WHAT TO DO: Look through the records, and wherever the string "else" turns up, copy out that line.

(Revision tracking records)
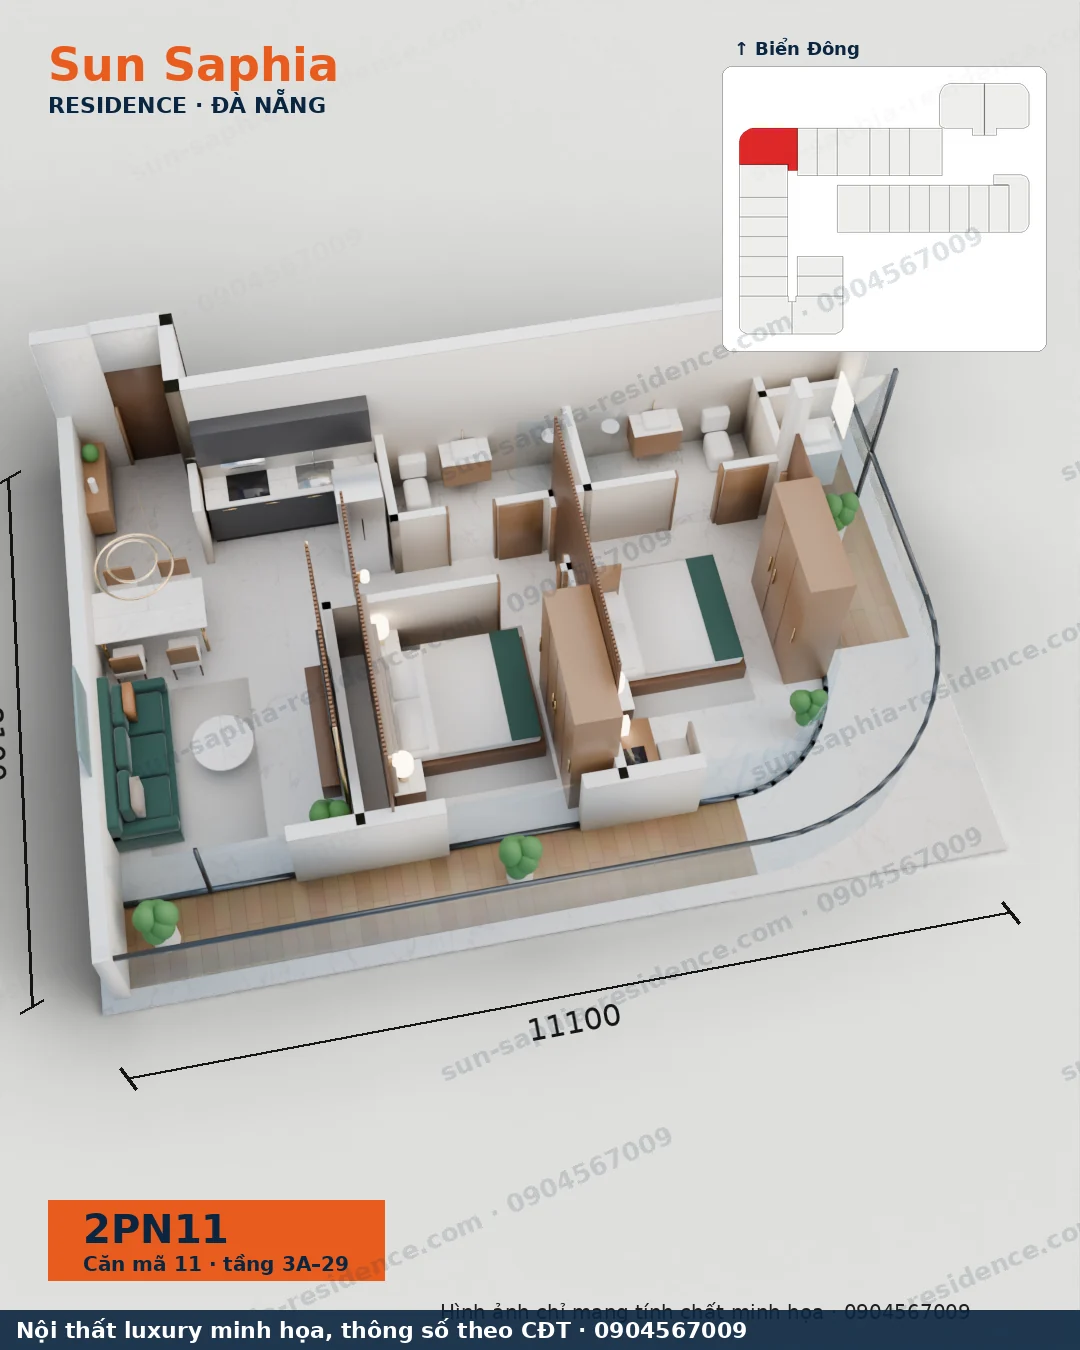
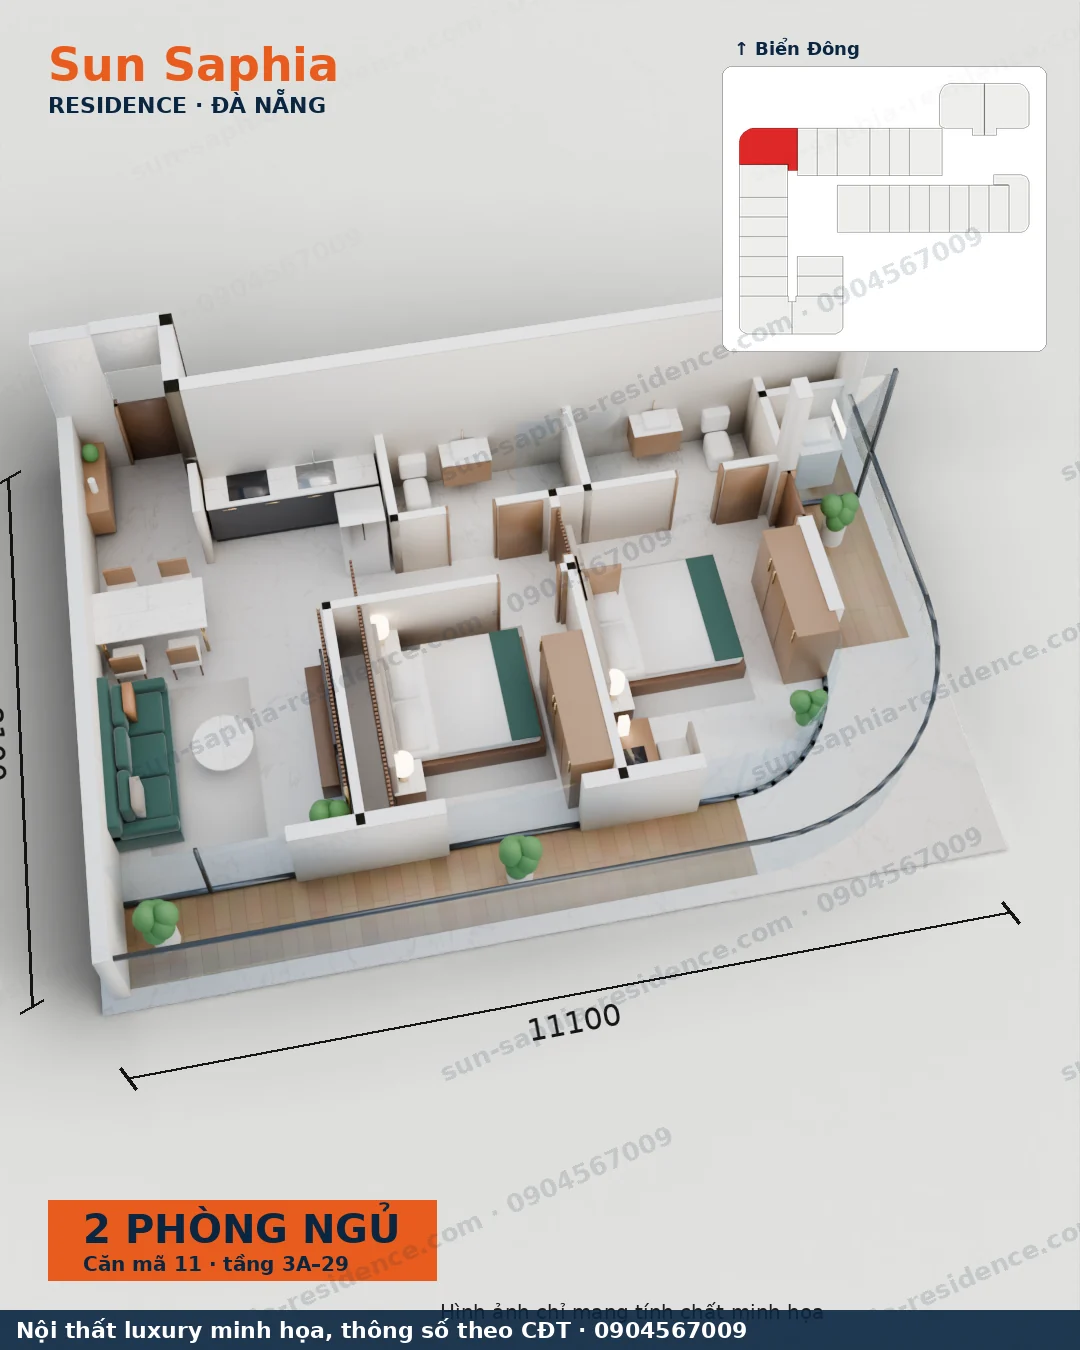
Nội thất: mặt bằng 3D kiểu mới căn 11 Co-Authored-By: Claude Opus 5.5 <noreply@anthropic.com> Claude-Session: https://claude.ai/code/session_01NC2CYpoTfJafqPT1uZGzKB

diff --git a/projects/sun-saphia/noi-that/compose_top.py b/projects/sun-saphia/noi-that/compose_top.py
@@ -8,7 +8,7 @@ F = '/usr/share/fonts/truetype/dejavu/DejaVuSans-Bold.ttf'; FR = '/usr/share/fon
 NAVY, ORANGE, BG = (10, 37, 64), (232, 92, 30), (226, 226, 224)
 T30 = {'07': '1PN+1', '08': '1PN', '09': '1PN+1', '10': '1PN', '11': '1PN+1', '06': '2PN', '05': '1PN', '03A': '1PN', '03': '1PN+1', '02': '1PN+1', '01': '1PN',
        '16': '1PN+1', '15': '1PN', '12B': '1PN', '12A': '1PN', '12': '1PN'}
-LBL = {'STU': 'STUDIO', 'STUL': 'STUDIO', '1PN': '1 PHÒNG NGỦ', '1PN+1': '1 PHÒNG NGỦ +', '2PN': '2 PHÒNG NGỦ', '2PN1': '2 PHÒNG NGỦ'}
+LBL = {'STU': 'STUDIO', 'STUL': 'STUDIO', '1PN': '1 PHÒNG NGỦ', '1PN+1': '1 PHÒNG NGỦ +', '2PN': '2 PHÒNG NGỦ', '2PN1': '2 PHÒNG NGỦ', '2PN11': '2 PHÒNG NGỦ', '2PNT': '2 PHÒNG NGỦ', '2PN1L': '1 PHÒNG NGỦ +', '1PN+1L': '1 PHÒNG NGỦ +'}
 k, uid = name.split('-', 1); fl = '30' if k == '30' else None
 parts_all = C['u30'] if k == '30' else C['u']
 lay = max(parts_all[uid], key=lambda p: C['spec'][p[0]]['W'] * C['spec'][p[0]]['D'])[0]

OUTPUT OF THE EXERCISE:
 k, uid = name.split('-', 1); fl = '30' if k == '30' else None
 parts_all = C['u30'] if k == '30' else C['u']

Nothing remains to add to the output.